■ Exercise ■
State, as a number alone, how many lines of the entries contain the word "manager".
# # # #
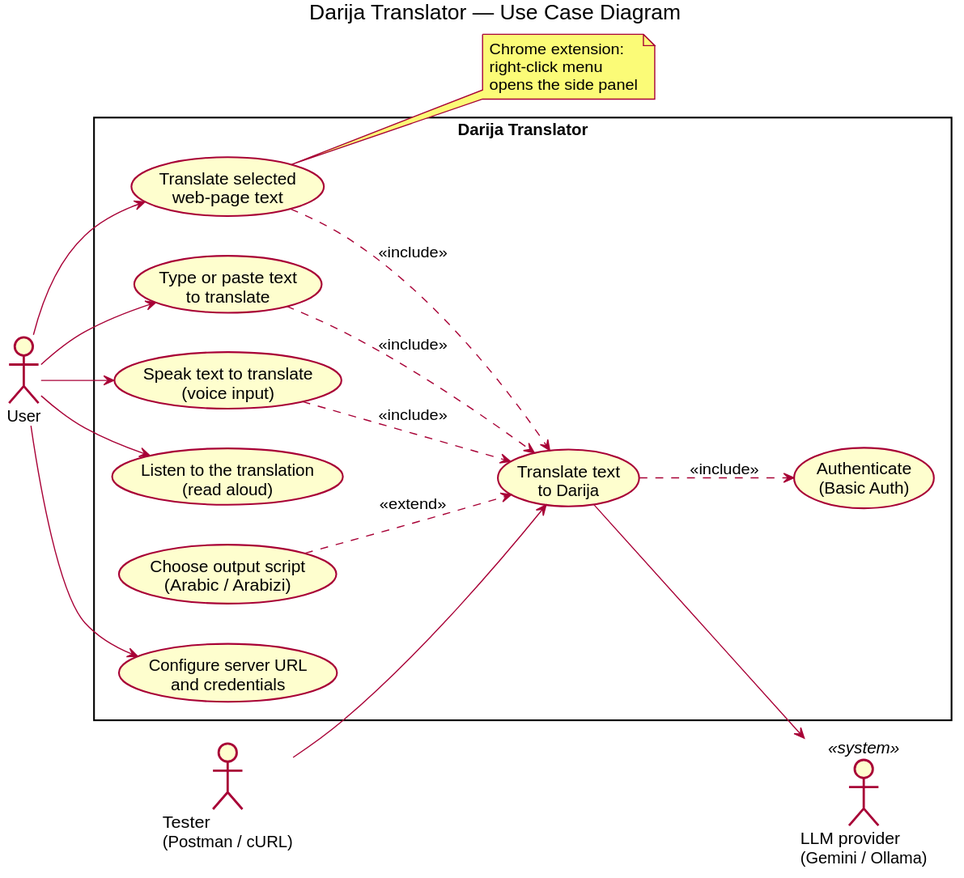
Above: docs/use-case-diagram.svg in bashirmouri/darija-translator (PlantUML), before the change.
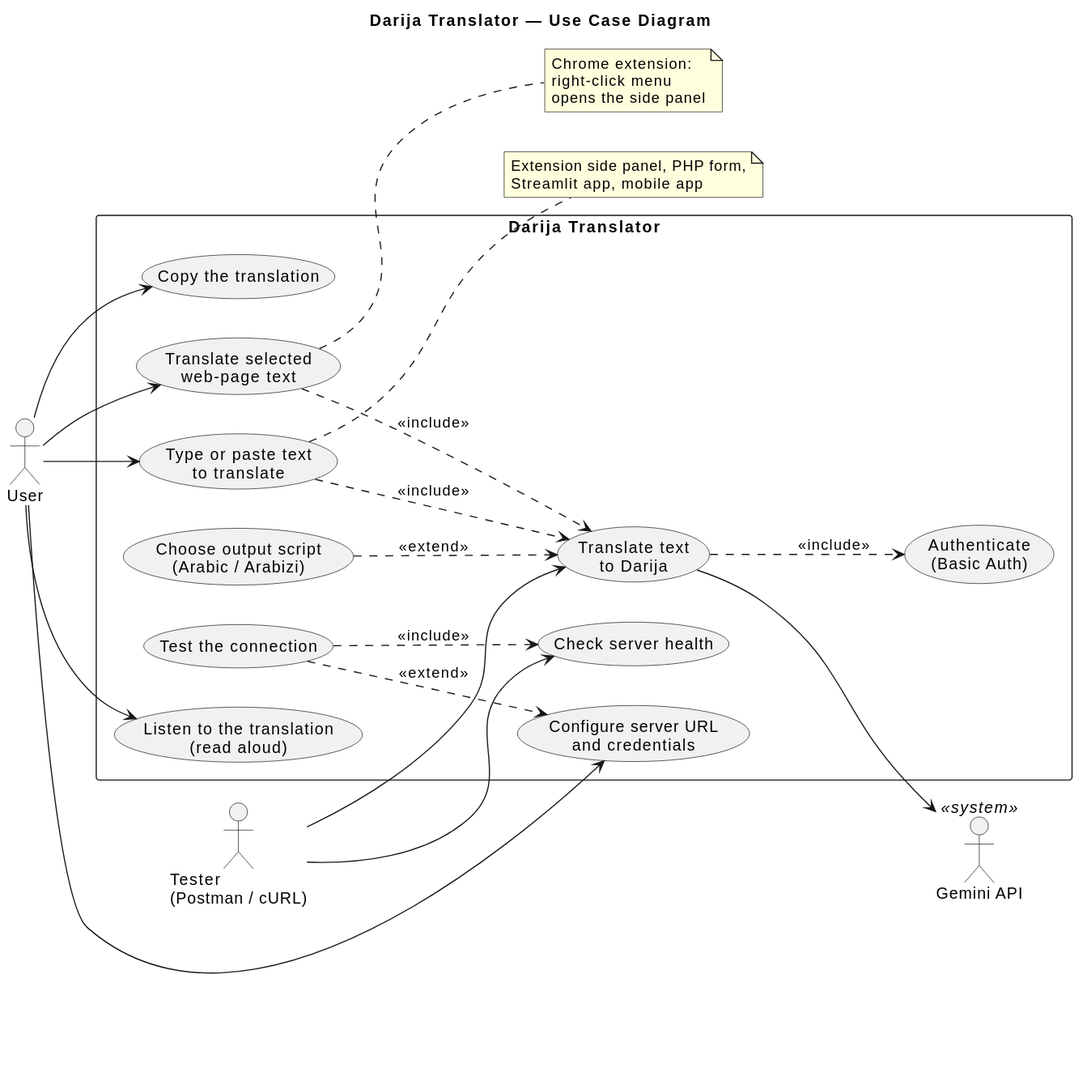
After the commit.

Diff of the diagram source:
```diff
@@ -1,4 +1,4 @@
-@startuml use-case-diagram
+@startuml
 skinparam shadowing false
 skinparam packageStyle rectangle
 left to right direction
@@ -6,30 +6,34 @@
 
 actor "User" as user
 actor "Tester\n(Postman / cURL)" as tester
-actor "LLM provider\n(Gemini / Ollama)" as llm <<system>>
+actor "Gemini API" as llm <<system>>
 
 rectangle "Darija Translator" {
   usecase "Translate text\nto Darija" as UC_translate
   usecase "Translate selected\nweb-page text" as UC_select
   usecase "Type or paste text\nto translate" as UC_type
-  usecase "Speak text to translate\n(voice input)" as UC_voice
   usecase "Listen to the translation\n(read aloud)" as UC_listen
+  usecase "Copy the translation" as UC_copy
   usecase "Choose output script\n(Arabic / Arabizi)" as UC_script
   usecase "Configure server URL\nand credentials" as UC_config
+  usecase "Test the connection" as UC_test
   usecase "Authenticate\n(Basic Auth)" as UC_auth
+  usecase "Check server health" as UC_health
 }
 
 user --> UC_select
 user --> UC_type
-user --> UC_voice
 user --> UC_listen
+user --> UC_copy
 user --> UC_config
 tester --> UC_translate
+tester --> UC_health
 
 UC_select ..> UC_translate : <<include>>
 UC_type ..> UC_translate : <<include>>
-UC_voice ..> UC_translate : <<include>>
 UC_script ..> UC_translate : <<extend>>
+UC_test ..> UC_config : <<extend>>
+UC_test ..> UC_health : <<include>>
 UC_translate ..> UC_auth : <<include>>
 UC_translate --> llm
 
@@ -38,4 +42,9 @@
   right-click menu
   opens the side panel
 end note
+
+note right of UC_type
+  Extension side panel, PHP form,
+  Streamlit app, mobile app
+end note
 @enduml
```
# # # #
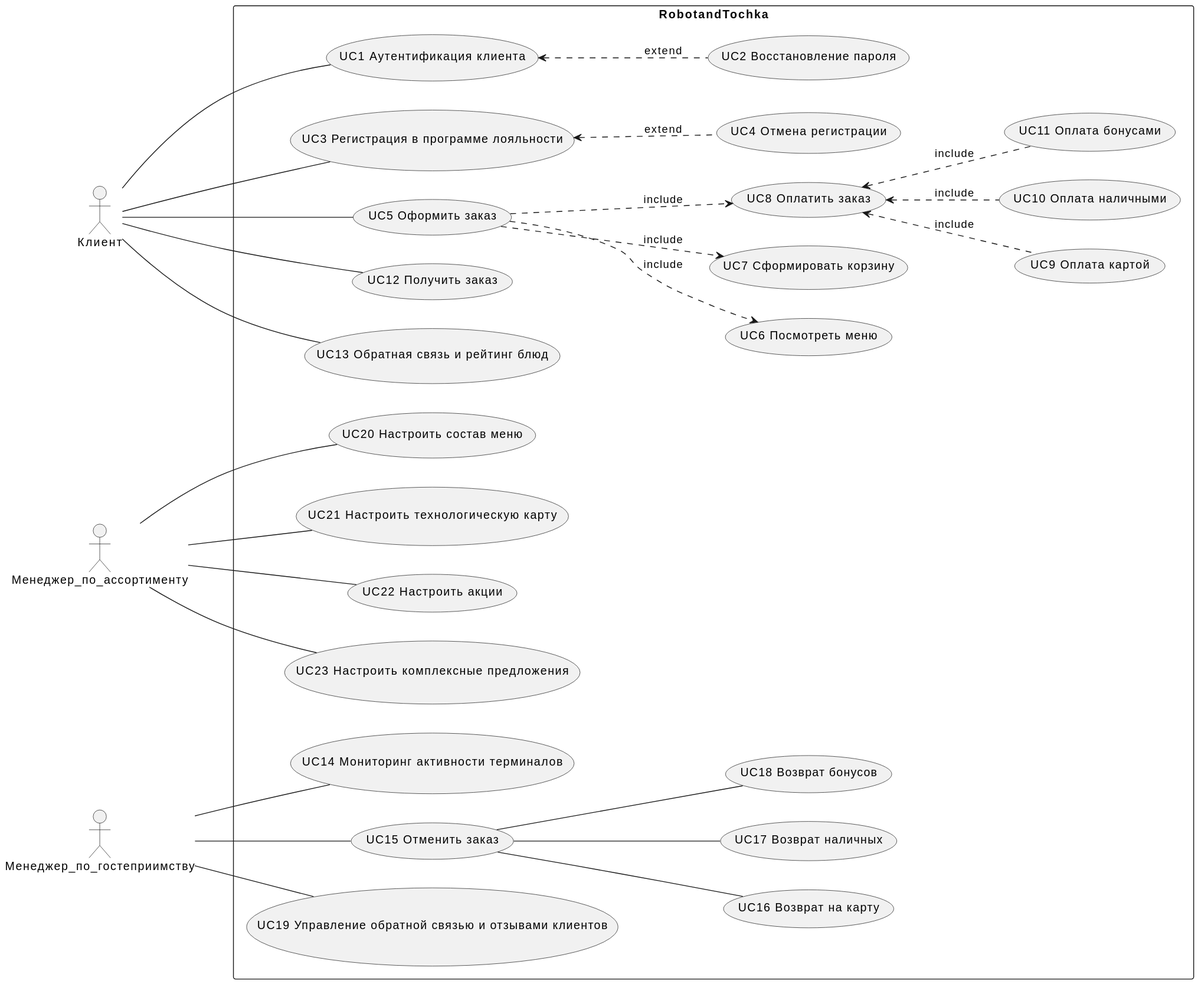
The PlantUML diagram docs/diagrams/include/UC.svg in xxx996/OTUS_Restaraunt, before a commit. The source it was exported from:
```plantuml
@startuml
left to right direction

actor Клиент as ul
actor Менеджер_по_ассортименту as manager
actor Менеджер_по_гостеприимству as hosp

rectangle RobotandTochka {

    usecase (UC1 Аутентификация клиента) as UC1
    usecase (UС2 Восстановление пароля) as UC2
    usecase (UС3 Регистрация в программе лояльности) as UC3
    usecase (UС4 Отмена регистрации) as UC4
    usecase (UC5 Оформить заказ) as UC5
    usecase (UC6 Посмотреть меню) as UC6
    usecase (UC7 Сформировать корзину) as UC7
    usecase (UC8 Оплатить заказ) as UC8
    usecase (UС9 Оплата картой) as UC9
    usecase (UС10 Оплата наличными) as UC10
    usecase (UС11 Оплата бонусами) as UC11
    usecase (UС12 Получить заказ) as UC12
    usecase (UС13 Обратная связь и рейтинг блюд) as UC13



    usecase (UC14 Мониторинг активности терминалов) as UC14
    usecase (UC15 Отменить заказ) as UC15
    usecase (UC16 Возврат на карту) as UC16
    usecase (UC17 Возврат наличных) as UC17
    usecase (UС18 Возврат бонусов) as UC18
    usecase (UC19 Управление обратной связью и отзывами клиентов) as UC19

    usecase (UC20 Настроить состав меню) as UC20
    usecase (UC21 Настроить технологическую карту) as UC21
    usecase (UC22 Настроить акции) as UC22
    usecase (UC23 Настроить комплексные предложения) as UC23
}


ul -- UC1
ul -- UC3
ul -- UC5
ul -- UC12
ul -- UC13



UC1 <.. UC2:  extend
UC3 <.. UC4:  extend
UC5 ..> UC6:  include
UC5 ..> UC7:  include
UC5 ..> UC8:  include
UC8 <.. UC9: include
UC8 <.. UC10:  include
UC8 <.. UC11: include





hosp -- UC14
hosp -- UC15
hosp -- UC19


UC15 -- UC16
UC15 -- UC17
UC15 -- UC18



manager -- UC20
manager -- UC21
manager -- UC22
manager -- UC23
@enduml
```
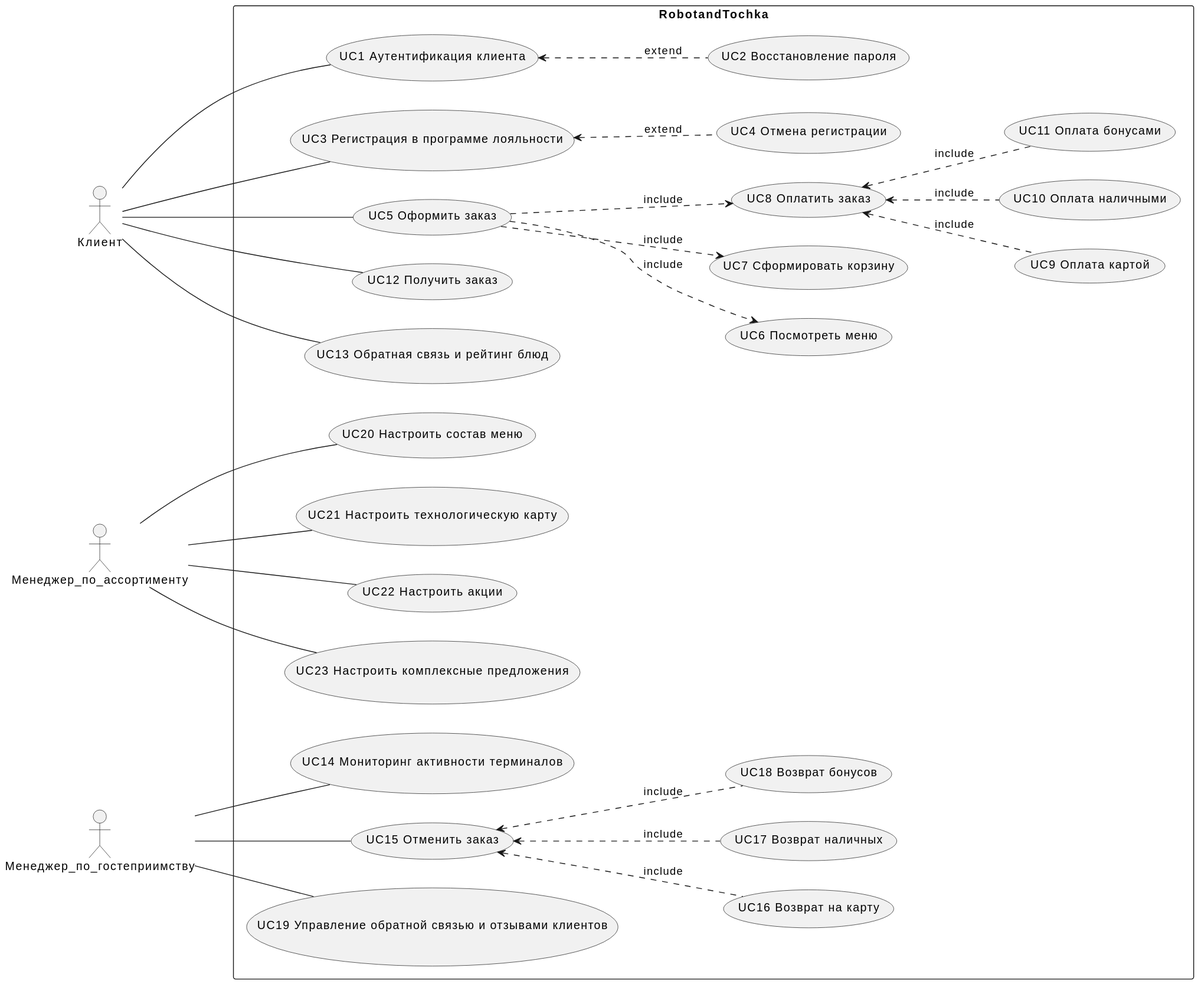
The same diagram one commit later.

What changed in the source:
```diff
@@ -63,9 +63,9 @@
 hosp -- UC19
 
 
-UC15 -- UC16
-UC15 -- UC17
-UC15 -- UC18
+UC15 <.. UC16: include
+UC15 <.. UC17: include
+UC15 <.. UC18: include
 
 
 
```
# # # #
■ Completed exercise ■
5